Sao Tome and Principe, an African island country located near the equator, and China signed a deal to build an $800 million deep sea port.
China’s state-owned China Harbour Engineering Co. said it will about $120 million in the project and will be responsible for engineering, design and construction of the port. The new deep sea transshipment port will be developed in phases and will be operational in 2019.
Eighty-percent of Sao Tome’s primary export commodity is cocoa, but it also has the potential for developing of hydrocarbons. Sao Tome is located in the oil-rich Gulf of Guinea, which is jointly being developed in a 60-40 split with Nigeria. And while actual production is still years off, the first licenses were sold in 2014.
Constructing a deep sea port in Sao Tome is the second indication of increased Chinese interest in Africa. Last week, reports surfaced that China is eyeing investments in Kenya’s Port of Mombasa and Lamu to expand its Maritime Silk Road vision.
The Port of Mombasa is the busiest in East Africa and serves Kenya, Uganda, Rwanda, South Sudan and the Democratic Republic of Congo.
Construction is currently taking place on Port of Lamu, which is part of the transportation corridor between Kenya, Ethiopia, South Sudan and Uganda. When completed, the corridor will be named LAPSET and is expected to facilitate the transport of crude and gas as well as other goods.

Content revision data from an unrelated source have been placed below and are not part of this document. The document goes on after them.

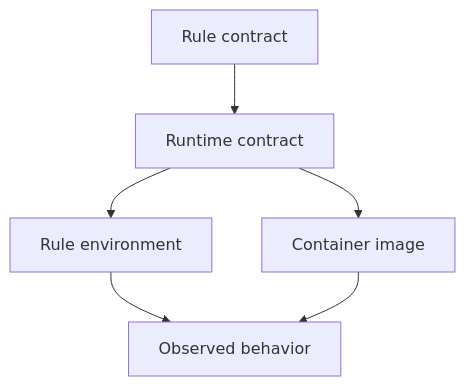
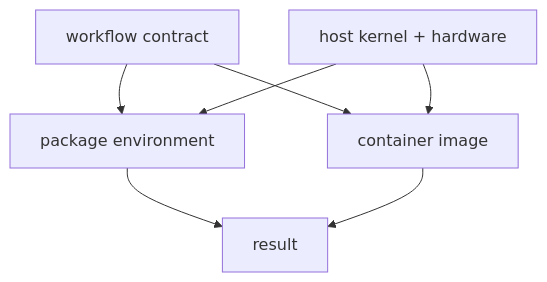
One commit to bijux/bijux-masterclass changed the second of 2 diagrams in programs/reproducible-research/deep-dive-snakemake/course-book/module-05-software-boundaries-reproducible-rules/environments-containers-and-runtime-contracts.md. Above: the diagram before and after it, drawn with Mermaid. The commit also changed other lines of this file, not shown here.

Commit message:
docs(snakemake): distinguish runtime declarations from identities

````diff
--- a/programs/reproducible-research/deep-dive-snakemake/course-book/module-05-software-boundaries-reproducible-rules/environments-containers-and-runtime-contracts.md
+++ b/programs/reproducible-research/deep-dive-snakemake/course-book/module-05-software-boundaries-reproducible-rules/environments-containers-and-runtime-contracts.md
@@ -143,8 +123,13 @@
 ```mermaid
 flowchart TD
-  rule["Rule contract"] --> runtime["Runtime contract"]
-  runtime --> env["Rule environment"]
-  runtime --> container["Container image"]
-  env --> behavior["Observed behavior"]
-  container --> behavior
+  workflow["workflow contract"]
+  env["package environment"]
+  image["container image"]
+  host["host kernel + hardware"]
+  result["result"]
+
+  workflow --> env --> result
+  workflow --> image --> result
+  host --> env
+  host --> image
 ```
````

The project will include a network of railways, highways, pipelines, power grids for increased international including China.
This post was sourced from Maritime Executive: View original article here.